I am a strong supporter of this approach. It’s hard to imagine Apple launching itself into a new product category once it’s convinced it’s going to be hugely important to the company (and presumably to the world!), with a product so expensive that very few people will struggle to buy it. And so, to get the ball rolling, to get developers to make apps, to make the whole category seem reasonable and desirable, I’d suggest Apple price the headset as low as possible. That means taking little or no profit margin or even a loss on first-generation video game console-style products.
Of course, this is not a viable long-term strategy for Apple. It’s the exact opposite of what the company usually does. But in the short term, getting the product and category off the ground and paying off in the long run would be a bold move.
Overpriced and underloved
Now imagine Apple just can’t bear to lower the price to something expensive but not unreasonable. In that case, Apple must choose one of two paths.
The first path is the path that best fits the modern Apple playbook. It’s also the one that, in my opinion, would be the most disastrous. In this scenario, Apple would release its cutting-edge product for $2,000 or $3,000 and treat it like a MacBook Pro or an iPhone: a product with so much obvious value that anyone would want to buy one.
I find it hard to believe that even Apple could pull this off. And the less likely the product will sell millions of units, the less likely developers will invest heavily in software.
Then there’s the fact that Apple is one of the most watched and talked about companies in the world. If the company misses its mark, it risks tarnishing future products in the product line as overpriced and unnecessary. That attack can be overcome over time, but why choose an uphill slog when you could avoid it?
It’s not for you

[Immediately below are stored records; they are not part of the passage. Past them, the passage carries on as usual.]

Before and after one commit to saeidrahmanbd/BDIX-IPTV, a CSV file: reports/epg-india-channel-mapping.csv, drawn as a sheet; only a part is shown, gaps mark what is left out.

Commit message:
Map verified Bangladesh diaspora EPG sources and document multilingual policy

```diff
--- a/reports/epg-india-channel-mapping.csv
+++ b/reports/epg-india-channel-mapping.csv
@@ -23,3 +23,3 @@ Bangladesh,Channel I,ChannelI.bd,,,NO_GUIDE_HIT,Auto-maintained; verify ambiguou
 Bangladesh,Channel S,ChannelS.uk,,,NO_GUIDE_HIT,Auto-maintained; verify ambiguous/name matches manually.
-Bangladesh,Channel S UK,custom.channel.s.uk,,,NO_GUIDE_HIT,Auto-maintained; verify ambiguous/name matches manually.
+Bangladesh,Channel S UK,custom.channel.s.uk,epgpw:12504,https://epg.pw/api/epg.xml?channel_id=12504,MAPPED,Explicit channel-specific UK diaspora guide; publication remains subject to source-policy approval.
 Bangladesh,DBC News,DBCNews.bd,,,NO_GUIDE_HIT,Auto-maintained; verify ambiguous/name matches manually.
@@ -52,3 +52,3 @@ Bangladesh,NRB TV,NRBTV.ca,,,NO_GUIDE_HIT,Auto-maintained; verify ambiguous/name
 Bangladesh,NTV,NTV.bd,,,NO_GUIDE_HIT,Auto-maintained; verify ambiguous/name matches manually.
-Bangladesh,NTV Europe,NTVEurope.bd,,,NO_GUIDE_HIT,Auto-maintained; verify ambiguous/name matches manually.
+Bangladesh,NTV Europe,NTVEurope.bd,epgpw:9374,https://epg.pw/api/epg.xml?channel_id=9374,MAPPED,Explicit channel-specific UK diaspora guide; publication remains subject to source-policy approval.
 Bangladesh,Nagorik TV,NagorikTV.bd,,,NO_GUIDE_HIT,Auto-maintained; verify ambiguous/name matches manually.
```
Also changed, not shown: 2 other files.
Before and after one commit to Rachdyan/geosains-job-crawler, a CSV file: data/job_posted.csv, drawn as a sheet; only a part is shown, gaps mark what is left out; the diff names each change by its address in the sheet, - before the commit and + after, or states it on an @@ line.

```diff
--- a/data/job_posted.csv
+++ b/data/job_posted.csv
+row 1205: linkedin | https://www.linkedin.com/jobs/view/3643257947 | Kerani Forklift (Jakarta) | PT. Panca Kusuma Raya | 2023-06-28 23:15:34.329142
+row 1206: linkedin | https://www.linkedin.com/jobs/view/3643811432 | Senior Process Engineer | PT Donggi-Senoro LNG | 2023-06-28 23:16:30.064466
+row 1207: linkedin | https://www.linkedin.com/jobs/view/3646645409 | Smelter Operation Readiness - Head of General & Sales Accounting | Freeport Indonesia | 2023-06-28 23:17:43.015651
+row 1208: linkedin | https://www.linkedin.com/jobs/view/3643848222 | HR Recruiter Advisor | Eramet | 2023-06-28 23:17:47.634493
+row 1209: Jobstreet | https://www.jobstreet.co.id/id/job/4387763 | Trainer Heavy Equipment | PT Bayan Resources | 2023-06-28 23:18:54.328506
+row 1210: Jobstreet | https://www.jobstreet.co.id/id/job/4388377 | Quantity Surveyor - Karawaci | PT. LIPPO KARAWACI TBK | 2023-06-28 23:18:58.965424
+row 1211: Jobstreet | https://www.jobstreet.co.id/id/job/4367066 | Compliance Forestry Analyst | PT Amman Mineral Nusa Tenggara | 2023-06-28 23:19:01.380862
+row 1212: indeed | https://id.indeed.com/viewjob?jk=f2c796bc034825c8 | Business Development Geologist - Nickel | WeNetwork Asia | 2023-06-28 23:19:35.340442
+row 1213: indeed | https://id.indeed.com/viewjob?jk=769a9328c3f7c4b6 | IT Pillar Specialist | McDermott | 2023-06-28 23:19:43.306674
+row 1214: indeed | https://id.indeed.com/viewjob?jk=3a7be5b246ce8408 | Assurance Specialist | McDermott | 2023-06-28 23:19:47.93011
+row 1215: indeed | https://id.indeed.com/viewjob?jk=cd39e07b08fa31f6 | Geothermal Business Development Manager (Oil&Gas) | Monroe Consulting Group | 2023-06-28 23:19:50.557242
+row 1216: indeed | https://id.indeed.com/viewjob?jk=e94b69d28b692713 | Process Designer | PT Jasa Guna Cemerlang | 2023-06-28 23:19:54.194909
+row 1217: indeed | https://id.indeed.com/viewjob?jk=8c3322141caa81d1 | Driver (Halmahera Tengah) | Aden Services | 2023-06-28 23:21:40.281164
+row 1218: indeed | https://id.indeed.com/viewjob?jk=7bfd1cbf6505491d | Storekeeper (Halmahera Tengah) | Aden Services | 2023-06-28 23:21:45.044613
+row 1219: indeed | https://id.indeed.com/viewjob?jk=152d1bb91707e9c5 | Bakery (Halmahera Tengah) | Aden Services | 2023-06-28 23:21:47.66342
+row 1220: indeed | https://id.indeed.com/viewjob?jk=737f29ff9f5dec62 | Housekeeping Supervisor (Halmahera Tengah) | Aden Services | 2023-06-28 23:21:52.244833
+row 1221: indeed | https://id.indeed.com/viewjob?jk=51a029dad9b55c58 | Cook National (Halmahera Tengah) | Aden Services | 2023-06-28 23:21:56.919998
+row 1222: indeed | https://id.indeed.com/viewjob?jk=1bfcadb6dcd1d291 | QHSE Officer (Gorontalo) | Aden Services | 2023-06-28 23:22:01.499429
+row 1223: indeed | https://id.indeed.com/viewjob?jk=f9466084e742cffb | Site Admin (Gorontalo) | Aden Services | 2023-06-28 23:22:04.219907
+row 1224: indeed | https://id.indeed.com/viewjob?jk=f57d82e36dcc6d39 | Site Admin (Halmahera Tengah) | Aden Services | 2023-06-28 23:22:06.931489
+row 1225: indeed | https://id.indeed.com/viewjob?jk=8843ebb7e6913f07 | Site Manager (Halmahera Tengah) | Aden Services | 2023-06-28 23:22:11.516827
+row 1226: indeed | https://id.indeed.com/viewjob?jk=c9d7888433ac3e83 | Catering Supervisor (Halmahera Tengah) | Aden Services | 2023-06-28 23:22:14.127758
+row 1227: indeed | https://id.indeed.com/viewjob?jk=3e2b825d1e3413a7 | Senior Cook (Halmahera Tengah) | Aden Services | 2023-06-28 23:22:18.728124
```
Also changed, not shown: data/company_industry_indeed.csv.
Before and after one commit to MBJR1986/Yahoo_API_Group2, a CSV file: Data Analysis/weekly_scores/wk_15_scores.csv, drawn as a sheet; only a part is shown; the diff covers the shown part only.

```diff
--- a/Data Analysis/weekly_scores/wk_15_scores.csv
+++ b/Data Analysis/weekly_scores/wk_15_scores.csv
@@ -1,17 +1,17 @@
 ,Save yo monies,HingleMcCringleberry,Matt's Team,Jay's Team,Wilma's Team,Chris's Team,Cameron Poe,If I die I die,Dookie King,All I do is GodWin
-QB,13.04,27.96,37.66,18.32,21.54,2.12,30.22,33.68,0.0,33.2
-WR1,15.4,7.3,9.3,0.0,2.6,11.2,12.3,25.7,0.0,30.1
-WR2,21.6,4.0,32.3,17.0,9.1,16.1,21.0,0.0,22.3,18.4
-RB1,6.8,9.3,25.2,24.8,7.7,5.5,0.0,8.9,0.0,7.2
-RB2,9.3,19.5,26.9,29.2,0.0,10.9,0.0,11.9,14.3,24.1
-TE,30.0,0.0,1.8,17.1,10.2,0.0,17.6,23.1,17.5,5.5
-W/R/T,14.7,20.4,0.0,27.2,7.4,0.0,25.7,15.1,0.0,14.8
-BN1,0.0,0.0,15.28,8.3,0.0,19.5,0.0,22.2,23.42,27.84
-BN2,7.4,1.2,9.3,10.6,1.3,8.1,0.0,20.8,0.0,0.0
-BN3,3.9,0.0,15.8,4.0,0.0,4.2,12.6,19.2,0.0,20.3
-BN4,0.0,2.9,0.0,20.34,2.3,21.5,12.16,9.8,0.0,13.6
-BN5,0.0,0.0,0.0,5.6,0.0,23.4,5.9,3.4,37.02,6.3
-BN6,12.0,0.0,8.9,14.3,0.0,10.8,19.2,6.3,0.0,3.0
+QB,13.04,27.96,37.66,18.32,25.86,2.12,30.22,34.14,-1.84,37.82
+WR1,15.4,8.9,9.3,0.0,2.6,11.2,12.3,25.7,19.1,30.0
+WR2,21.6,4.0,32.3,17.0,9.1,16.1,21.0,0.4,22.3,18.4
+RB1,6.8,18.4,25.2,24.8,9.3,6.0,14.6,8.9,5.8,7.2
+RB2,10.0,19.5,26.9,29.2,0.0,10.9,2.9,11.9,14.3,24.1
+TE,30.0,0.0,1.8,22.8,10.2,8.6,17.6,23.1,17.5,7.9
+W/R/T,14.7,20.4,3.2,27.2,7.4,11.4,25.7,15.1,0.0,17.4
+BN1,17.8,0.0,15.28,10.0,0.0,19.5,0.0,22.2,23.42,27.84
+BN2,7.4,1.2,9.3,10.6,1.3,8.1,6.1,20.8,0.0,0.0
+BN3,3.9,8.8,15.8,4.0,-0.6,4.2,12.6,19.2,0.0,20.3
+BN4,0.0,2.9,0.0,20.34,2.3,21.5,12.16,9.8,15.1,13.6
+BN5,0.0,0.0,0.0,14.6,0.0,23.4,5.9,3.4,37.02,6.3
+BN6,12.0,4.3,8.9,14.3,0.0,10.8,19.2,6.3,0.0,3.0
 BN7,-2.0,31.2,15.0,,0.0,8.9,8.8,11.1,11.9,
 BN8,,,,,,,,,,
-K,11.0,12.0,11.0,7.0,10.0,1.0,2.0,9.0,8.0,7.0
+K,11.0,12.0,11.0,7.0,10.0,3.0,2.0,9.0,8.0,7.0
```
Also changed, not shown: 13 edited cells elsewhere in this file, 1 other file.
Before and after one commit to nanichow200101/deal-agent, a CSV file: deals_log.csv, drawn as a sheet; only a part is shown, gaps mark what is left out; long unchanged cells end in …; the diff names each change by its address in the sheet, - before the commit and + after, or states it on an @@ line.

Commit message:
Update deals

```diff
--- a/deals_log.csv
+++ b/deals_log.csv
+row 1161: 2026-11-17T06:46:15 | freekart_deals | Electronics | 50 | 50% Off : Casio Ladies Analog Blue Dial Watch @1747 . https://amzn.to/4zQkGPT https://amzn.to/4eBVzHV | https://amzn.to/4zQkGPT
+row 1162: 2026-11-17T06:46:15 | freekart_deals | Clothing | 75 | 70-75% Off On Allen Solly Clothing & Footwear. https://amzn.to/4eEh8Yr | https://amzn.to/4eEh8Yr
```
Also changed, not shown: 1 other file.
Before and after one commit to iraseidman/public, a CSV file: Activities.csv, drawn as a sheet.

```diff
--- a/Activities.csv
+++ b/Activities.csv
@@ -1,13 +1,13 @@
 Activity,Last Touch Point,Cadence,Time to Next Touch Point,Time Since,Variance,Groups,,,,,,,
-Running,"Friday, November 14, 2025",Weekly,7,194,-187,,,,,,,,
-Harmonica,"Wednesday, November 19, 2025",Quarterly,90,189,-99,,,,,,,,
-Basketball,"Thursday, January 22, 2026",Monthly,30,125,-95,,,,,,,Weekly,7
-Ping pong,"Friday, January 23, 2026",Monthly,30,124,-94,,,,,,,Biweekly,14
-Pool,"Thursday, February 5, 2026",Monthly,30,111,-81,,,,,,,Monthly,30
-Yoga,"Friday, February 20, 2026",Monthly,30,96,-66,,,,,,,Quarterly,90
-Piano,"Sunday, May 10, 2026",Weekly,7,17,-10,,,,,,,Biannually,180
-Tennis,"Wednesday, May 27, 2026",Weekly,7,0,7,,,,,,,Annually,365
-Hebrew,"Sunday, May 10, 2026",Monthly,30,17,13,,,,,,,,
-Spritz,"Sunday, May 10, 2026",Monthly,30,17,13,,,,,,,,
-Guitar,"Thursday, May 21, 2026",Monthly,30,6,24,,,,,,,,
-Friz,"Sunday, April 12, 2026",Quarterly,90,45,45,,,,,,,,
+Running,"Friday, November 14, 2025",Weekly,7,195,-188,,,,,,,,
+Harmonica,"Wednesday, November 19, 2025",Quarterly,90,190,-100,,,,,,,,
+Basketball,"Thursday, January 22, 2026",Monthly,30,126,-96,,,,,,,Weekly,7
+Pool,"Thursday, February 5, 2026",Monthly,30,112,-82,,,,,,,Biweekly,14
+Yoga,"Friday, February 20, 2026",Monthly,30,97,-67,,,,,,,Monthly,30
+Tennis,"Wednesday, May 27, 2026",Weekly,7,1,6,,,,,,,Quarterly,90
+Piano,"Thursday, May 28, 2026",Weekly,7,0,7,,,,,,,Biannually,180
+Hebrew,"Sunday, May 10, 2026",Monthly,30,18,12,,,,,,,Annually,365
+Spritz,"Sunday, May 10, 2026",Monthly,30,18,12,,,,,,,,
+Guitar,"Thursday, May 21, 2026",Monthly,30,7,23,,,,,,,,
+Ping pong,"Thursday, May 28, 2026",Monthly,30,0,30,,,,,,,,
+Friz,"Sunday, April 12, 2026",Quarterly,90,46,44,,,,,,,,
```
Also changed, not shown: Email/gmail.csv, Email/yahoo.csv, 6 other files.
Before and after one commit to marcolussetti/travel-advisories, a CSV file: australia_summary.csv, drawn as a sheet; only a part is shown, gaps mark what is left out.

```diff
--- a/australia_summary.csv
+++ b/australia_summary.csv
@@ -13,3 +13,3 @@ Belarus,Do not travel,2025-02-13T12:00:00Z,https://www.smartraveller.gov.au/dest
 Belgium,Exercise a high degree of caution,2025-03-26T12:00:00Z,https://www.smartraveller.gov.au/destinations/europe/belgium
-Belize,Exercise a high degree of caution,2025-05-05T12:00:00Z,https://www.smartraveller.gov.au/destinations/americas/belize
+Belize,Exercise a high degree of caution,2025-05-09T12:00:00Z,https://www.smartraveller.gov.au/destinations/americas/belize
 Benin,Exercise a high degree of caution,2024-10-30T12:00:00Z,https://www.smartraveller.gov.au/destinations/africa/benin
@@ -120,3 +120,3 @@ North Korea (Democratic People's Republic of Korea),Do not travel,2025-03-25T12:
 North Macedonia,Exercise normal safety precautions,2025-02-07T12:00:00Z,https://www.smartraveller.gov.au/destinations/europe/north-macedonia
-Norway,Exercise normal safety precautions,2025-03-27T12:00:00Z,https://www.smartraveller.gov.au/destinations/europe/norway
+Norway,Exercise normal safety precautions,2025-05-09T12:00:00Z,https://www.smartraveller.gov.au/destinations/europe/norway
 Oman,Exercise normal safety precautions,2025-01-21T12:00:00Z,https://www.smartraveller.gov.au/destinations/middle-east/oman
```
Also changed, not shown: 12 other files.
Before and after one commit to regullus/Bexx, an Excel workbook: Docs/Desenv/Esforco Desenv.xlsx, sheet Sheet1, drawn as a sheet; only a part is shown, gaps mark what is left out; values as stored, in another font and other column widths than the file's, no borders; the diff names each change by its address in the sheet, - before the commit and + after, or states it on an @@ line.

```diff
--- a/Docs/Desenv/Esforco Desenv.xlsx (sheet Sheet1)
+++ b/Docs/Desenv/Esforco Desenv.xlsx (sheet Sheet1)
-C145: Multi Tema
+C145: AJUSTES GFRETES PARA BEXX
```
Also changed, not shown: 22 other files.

So if Apple has to price its first headset so highly that ordinary people will refuse, it has to choose a second path. This path isn’t one Apple is used to walking, but if it works hard, it can probably work out.
The solution is to tell ordinary people not to buy it.
Sounds weird, right? If Apple presents the new product as a preview of great things to come, but designed for software developers and high-end business users, it might disappoint the rest of the world. If done right, it could even serve as a way for everyday people and software developers alike to get hyped for the future of VR and AR on Apple’s platforms, especially if the company makes it clear that it expects to build future products that be more affordable.
That’s a lot to ask of Apple, I realize. But I find it hard to believe that Apple would choose to come out with a product that is priced so high that it will never ship in large quantities, thus nipping a promising product category in the bud. This is why the better options for Apple are to swallow hard and leave money on the table to make the product more affordable – or keep the price high and politely inform the rest of the world that this isn’t the headset of the future is , but the device that points the way to that product.
It’s Apple’s choice. And it looks like we’re getting dangerously close to finding out which path the company finally decides to take.